→ Data shown

****

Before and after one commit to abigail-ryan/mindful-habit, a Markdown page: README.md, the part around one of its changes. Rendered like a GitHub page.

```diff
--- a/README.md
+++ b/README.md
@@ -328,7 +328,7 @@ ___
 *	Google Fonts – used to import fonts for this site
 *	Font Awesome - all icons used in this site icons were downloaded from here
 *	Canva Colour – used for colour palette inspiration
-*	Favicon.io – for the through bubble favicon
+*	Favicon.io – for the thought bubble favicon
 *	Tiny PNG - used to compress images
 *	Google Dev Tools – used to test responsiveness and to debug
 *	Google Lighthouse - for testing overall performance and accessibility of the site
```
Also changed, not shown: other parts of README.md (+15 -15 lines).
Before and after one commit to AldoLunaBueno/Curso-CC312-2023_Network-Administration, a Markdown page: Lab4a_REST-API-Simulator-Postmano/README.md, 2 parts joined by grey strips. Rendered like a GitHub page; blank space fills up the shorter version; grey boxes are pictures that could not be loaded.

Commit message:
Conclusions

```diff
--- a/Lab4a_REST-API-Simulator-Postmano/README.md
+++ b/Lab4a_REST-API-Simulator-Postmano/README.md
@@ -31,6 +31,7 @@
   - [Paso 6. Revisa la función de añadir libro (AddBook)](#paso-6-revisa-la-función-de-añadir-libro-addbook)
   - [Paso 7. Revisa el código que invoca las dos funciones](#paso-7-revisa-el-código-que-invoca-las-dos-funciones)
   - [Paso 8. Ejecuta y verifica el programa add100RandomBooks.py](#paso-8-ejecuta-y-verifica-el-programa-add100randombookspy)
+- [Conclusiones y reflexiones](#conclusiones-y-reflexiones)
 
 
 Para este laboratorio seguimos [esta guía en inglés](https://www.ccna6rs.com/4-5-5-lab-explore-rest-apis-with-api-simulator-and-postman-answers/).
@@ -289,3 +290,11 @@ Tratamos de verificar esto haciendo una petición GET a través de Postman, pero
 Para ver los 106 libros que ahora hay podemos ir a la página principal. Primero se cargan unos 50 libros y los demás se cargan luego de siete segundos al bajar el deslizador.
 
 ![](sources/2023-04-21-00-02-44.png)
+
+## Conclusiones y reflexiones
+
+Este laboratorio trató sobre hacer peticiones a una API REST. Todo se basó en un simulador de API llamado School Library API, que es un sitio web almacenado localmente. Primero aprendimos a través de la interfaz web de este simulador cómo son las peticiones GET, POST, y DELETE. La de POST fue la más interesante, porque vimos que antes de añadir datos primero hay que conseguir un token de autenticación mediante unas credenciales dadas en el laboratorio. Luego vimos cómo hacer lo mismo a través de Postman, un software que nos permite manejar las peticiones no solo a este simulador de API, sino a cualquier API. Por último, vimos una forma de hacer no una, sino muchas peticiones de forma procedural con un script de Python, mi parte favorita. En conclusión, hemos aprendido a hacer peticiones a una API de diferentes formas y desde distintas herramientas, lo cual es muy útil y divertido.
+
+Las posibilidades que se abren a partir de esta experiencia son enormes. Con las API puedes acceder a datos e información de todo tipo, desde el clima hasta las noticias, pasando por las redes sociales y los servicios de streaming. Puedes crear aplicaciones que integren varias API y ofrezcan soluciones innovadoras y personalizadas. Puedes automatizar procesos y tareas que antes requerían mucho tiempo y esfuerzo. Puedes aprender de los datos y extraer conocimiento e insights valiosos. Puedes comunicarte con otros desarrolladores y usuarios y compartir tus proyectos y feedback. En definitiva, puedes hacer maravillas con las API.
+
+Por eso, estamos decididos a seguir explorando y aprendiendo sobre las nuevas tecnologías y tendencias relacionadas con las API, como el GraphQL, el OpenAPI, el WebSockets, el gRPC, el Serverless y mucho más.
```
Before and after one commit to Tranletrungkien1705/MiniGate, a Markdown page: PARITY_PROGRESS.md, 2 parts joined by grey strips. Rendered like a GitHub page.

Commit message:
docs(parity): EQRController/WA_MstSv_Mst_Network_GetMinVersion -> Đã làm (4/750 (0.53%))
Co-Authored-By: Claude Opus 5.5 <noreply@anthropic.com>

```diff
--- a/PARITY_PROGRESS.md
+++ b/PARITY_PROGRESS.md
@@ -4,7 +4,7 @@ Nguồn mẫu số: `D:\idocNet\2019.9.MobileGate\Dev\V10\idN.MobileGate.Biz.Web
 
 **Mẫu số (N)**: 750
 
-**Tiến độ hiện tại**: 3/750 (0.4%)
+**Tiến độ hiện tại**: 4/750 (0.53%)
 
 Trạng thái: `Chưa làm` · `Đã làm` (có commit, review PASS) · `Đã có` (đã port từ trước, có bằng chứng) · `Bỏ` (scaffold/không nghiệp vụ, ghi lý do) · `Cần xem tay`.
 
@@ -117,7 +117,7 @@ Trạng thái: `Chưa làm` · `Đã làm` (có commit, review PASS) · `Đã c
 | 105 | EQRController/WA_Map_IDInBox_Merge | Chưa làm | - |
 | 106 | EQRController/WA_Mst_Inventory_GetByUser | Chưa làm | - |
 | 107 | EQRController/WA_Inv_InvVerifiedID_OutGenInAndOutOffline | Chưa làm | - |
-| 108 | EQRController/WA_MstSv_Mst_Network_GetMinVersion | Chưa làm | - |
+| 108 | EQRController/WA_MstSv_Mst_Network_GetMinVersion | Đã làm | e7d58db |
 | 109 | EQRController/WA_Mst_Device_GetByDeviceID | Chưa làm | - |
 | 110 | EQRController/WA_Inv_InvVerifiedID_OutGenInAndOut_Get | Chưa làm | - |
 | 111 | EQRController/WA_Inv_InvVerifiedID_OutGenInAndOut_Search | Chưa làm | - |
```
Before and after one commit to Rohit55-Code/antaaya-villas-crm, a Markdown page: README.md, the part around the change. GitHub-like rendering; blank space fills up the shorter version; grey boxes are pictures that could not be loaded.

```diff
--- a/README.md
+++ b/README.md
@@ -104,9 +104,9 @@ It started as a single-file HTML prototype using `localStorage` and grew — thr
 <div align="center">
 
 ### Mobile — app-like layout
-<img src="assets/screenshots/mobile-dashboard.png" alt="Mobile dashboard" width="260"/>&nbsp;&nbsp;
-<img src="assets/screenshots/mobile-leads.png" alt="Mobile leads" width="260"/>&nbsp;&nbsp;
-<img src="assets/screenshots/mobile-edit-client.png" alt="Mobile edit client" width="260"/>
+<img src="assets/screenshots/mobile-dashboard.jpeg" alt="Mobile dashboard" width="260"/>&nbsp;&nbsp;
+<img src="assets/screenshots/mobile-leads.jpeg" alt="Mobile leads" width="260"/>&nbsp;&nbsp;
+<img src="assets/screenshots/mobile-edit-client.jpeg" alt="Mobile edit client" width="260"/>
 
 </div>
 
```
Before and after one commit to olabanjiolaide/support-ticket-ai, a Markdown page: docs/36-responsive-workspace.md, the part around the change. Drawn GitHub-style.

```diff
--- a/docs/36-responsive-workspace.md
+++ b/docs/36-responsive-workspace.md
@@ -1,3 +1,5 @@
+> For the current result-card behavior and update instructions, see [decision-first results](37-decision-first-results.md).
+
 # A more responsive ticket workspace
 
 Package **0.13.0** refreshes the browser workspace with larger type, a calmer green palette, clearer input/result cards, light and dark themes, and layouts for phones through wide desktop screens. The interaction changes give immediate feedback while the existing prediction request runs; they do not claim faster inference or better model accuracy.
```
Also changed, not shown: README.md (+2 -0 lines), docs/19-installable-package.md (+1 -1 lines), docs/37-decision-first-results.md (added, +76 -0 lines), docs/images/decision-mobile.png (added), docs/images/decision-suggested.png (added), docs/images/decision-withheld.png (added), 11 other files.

****

→ What is being asked
Copy out each line of the records that holds the string "page".

→ Finished task
Before and after one commit to abigail-ryan/mindful-habit, a Markdown page: README.md, the part around one of its changes. Rendered like a GitHub page.
Before and after one commit to AldoLunaBueno/Curso-CC312-2023_Network-Administration, a Markdown page: Lab4a_REST-API-Simulator-Postmano/README.md, 2 parts joined by grey strips. Rendered like a GitHub page; blank space fills up the shorter version; grey boxes are pictures that could not be loaded.
Before and after one commit to Tranletrungkien1705/MiniGate, a Markdown page: PARITY_PROGRESS.md, 2 parts joined by grey strips. Rendered like a GitHub page.
Before and after one commit to Rohit55-Code/antaaya-villas-crm, a Markdown page: README.md, the part around the change. GitHub-like rendering; blank space fills up the shorter version; grey boxes are pictures that could not be loaded.
Before and after one commit to olabanjiolaide/support-ticket-ai, a Markdown page: docs/36-responsive-workspace.md, the part around the change. Drawn GitHub-style.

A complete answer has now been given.